Aviation: Is Air France-KLM-Virgin after Flybe's slots?
Are we beginning to see the real reason for Virgin's investment in Flybe start to emerge?
Yesterday, Virgin Atlantic announced that it will be applying its VS flight code to most Air France and KLM flights between the UK and Europe, as well as to the French and Dutch carriers' routes to the North America. The VS code will also be applied to Delta Air Lines services between the UK and the USA. Code shares enable airlines to sell connecting trips on more than one carrier in a single transaction, simplifying ticket purchase and baggage transfers. They also align frequent flyer programs, allowing customers to chose which program they earn miles with.
Increasing cooperation between Virgin, Delta and Air France-KLM comes as no surprise given Delta already owns 49% of Virgin Atlantic and Air France-KLM is close to acquiring 31% stake. It makes sense for the four airlines to channel customers through their hubs at Heathrow, Amsterdam Schiphol and Paris Charles de Gaulle.

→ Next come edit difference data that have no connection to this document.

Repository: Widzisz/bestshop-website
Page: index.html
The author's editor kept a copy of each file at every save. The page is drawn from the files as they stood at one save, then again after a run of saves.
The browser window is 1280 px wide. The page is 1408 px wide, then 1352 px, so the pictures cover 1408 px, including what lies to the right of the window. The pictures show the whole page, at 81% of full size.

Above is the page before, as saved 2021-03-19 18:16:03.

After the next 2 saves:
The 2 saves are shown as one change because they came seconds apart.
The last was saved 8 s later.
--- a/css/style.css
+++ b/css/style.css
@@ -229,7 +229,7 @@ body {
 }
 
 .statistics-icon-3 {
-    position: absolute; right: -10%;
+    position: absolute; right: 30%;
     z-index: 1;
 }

Doing so widens their networks and means loyal travellers have less need to consider the competition.
Amsterdam Schiphol and Paris Charles de Gaulle are becoming increasingly congested. Does Air France-KLM, Delta and Virgin plan to use Flybe's slots to expand their own networks? (Pieter van Marion)

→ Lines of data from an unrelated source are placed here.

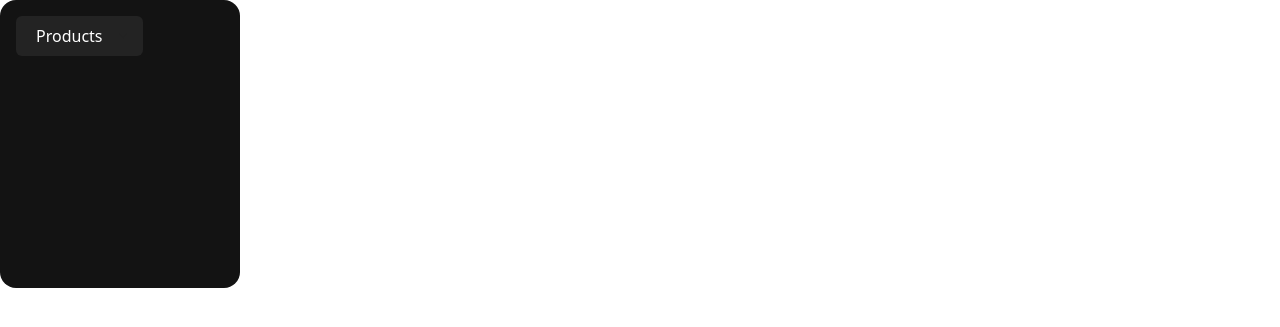
Repository: SayedJamil/Edvora-app
Page: /leftcard
These files come from the project's save history. The page is drawn as it stood at one moment and after the next save; the edit follows.
The browser window is 1280 px wide. The pictures show the whole page.
The project was rebuilt for these pictures with package versions that can differ from the ones it lists, and the page was loaded fresh each time. The framework's server and built-in components were replaced by stand-ins that run in the browser. Also part of the build but not shown: next.config.js.

Above is the page before, as saved 2021-12-19 16:04:59.

After the next save:
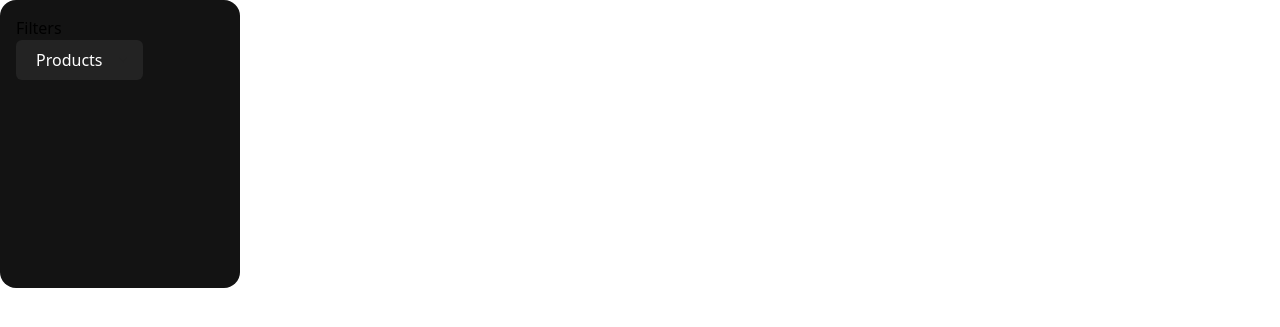
Saved 12 s later.
--- a/pages/leftcard.js
+++ b/pages/leftcard.js
@@ -1,7 +1,7 @@
 function leftcard() {
     return (
         <div className="h-72 w-60 bg-[#131313] rounded-2xl p-4">
-
+            <h3>Filters</h3>
             <div class="relative inline-flex">
                 <svg class="w-2 h-2 absolute top-0 right-0 m-4 pointer-events-none" xmlns="http://www.w3.org/2000/svg" viewBox="0 0 412 232"><path d="M206 171.144L42.678 7.822c-9.763-9.763-25.592-9.763-35.355 0-9.763 9.764-9.763 25.592 0 35.355l181 181c4.88 4.882 11.279 7.323 17.677 7.323s12.796-2.441 17.678-7.322l181-181c9.763-9.764 9.763-25.592 0-35.355-9.763-9.763-25.592-9.763-35.355 0L206 171.144z" fill="#232323" fill-rule="nonzero" /></svg>
                 <select class="rounded-md h-10 pl-5 pr-10 bg-[#232323] hover:border-[#232323] focus:outline-none appearance-none outline-none text-white">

What about Flybe?
A notable omission from yesterday's codeshare announcement was the former Flybe network. The UK-based regional airline has recently been bought by Connect Airways - a consortium of Virgin Atlantic, Stobart Aviation and Cyrus Capital - and will operate under the Virgin brand in future. What remains of Flybe will undoubtedly provide feeder traffic into Virgin's transatlantic services from London Heathrow, Manchester, Glasgow and Belfast.
But Flybe also operates a number of routes from the UK regions to Paris and Amsterdam in competition with Air France and KLM. It may be too soon to include these in the Virgin - Air France-KLM codeshare, but it is also unlikely that Virgin will want to compete with its owners on services such as Birmingham and Manchester to Paris Charles de Gaulle or Amsterdam. Furthermore, both Amsterdam Schiphol and Paris Charles de Gaulle are slot constrained and adding additional services at peak times is extremely difficult if not impossible.
It is therefore not beyond reason to suspect that Virgin will gradually wind down the former Flybe services that compete with Air France-KLM, leaving its parents to replace the capacity by deploying larger aircraft on fewer services. Alternatively, the group could transfer these services to FlyBe in the future, freeing up Air France-KLM resources for other routes. Doing so would also have the advantage of releasing slots that the group might be able to reassign and reuse for more lucrative long-range services.
Last week Air France sold a pair of Heathrow slots (one daily arrival and departure) to Virgin Atlantic, which subsequently leased them to Flybe for an additional London-Edinburgh service. The transaction reflects declining demand for Paris-London flights and it is possible that Flybe is 'slot sitting' until Virgin can use them for long-haul. But it also points to a willingness within Air France-KLM and Virgin to trade Heathrow slots across the group, and this may well be extended to Delta Air Lines and to Amsterdam and Paris airports in due course.
Text © The Aviation Oracle